__ASSIGNMENT__
Set down, please, exactly the lines below that run from the line with "invariant 6; discovery" to the line with "Q7 --> C7 --> BL", both lines included.

----------------

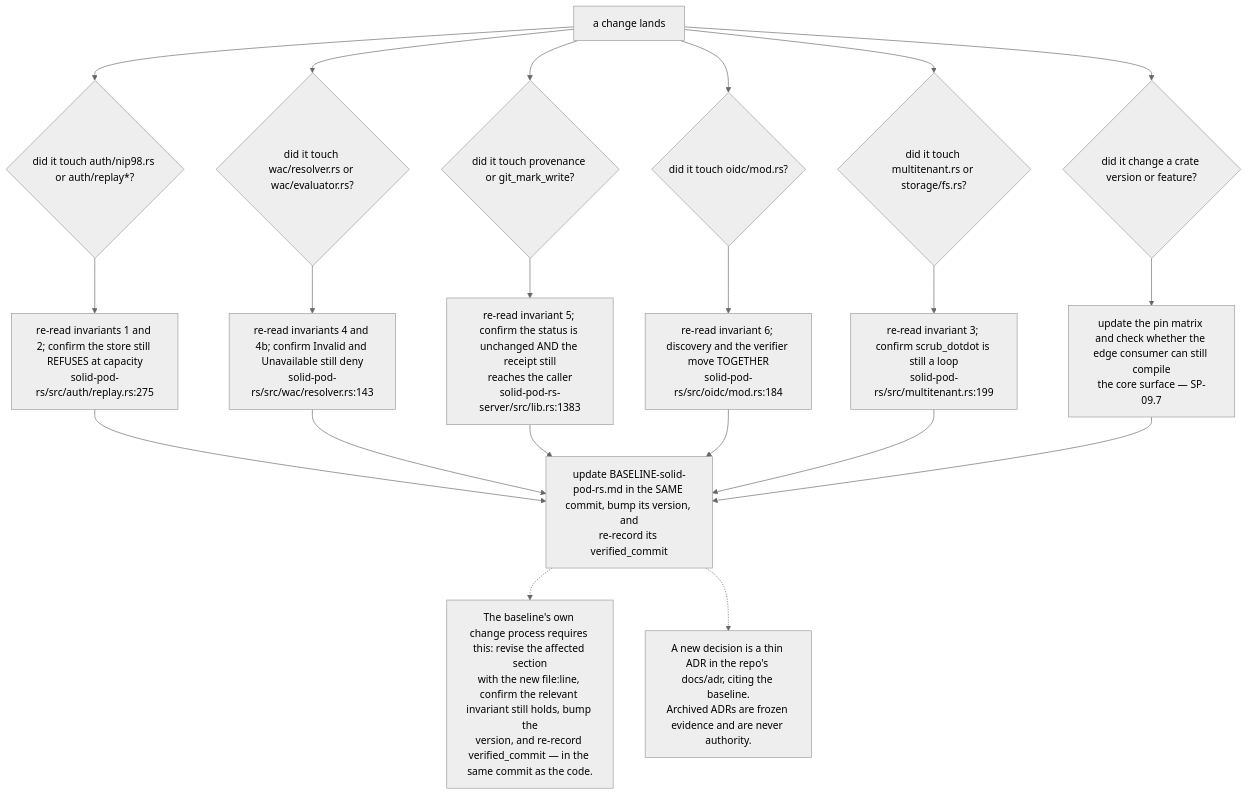
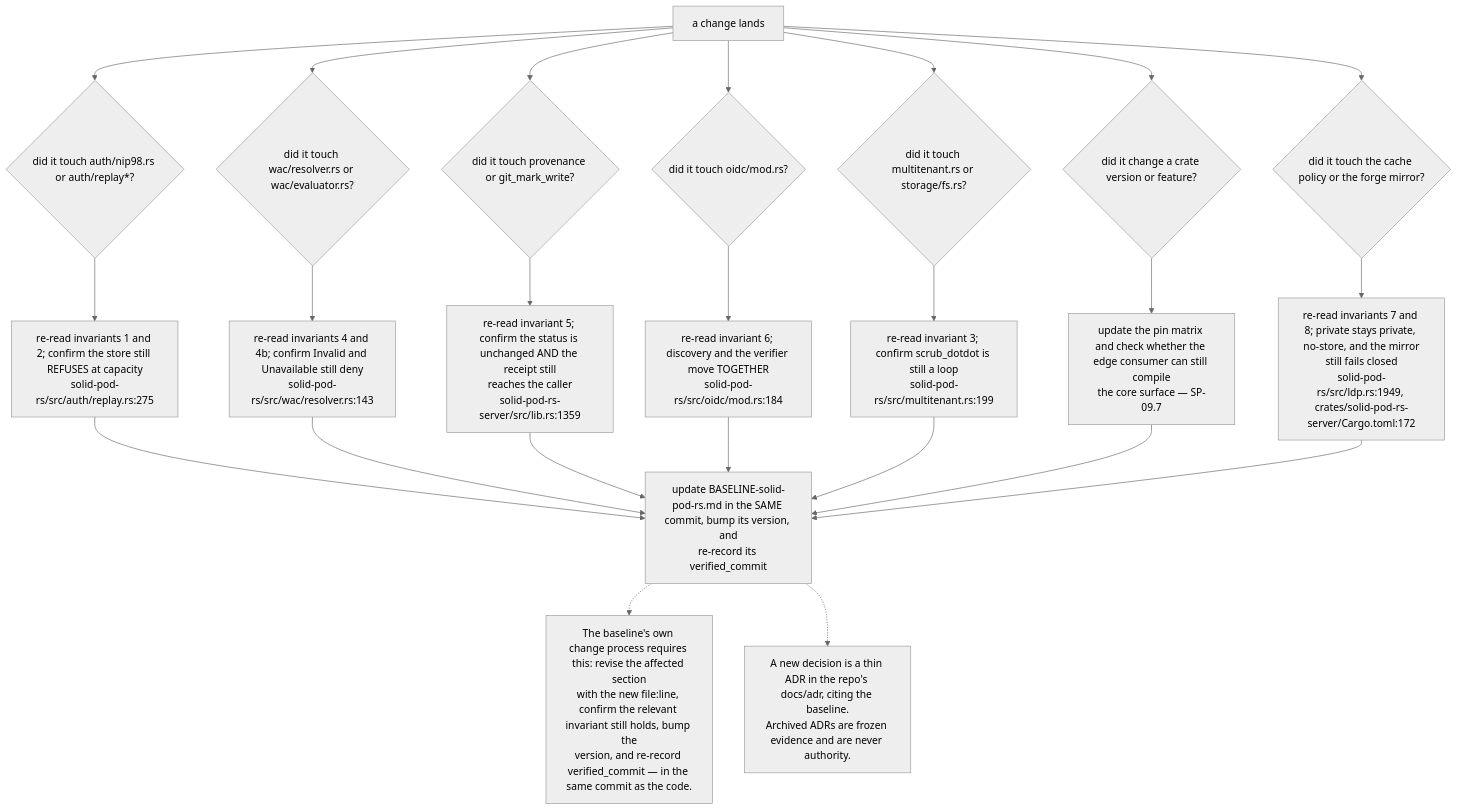
Before and after one commit to DreamLab-AI/VisionFlow: diagram 11 of 12 in docs/diagrams/solid-pod-rs/10-failure-modes-and-invariants.md, drawn with Mermaid (neutral theme). The commit also changed other lines of this file and 47 other files, not shown here.

````diff
--- a/docs/diagrams/solid-pod-rs/10-failure-modes-and-invariants.md
+++ b/docs/diagrams/solid-pod-rs/10-failure-modes-and-invariants.md
@@ -311,30 +334,33 @@
 ```mermaid
 flowchart TD
     START["a change lands"]
     Q1{"did it touch auth/nip98.rs or auth/replay*?"}
     Q2{"did it touch wac/resolver.rs or wac/evaluator.rs?"}
     Q3{"did it touch provenance or git_mark_write?"}
     Q4{"did it touch oidc/mod.rs?"}
     Q5{"did it touch multitenant.rs or storage/fs.rs?"}
     Q6{"did it change a crate version or feature?"}
+    Q7{"did it touch the cache policy or the forge mirror?"}
 
     C1["re-read invariants 1 and 2; confirm the store still REFUSES at capacity<br/>solid-pod-rs/src/auth/replay.rs:275"]
     C2["re-read invariants 4 and 4b; confirm Invalid and Unavailable still deny<br/>solid-pod-rs/src/wac/resolver.rs:143"]
-    C3["re-read invariant 5; confirm the status is unchanged AND the receipt still<br/>reaches the caller<br/>solid-pod-rs-server/src/lib.rs:1383"]
+    C3["re-read invariant 5; confirm the status is unchanged AND the receipt still<br/>reaches the caller<br/>solid-pod-rs-server/src/lib.rs:1359"]
     C4["re-read invariant 6; discovery and the verifier move TOGETHER<br/>solid-pod-rs/src/oidc/mod.rs:184"]
     C5["re-read invariant 3; confirm scrub_dotdot is still a loop<br/>solid-pod-rs/src/multitenant.rs:199"]
     C6["update the pin matrix and check whether the edge consumer can still compile<br/>the core surface — SP-09.7"]
+    C7["re-read invariants 7 and 8; private stays private, no-store, and the mirror<br/>still fails closed<br/>solid-pod-rs/src/ldp.rs:1949, crates/solid-pod-rs-server/Cargo.toml:172"]
     BL["update BASELINE-solid-pod-rs.md in the SAME commit, bump its version, and<br/>re-record its verified_commit"]
 
     START --> Q1 --> C1 --> BL
     START --> Q2 --> C2 --> BL
     START --> Q3 --> C3 --> BL
     START --> Q4 --> C4 --> BL
     START --> Q5 --> C5 --> BL
     START --> Q6 --> C6 --> BL
+    START --> Q7 --> C7 --> BL
 
     N["The baseline's own change process requires this: revise the affected section<br/>with the new file:line, confirm the relevant invariant still holds, bump the<br/>version, and re-record verified_commit — in the same commit as the code."]
     BL -.-> N
     N2["A new decision is a thin ADR in the repo's docs/adr, citing the baseline.<br/>Archived ADRs are frozen evidence and are never authority."]
     BL -.-> N2
 ```
````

----------------

__RESPONSE TO THIS EXERCISE__
     C4["re-read invariant 6; discovery and the verifier move TOGETHER<br/>solid-pod-rs/src/oidc/mod.rs:184"]
     C5["re-read invariant 3; confirm scrub_dotdot is still a loop<br/>solid-pod-rs/src/multitenant.rs:199"]
     C6["update the pin matrix and check whether the edge consumer can still compile<br/>the core surface — SP-09.7"]
+    C7["re-read invariants 7 and 8; private stays private, no-store, and the mirror<br/>still fails closed<br/>solid-pod-rs/src/ldp.rs:1949, crates/solid-pod-rs-server/Cargo.toml:172"]
     BL["update BASELINE-solid-pod-rs.md in the SAME commit, bump its version, and<br/>re-record its verified_commit"]
 
     START --> Q1 --> C1 --> BL
     START --> Q2 --> C2 --> BL
     START --> Q3 --> C3 --> BL
     START --> Q4 --> C4 --> BL
     START --> Q5 --> C5 --> BL
     START --> Q6 --> C6 --> BL
+    START --> Q7 --> C7 --> BL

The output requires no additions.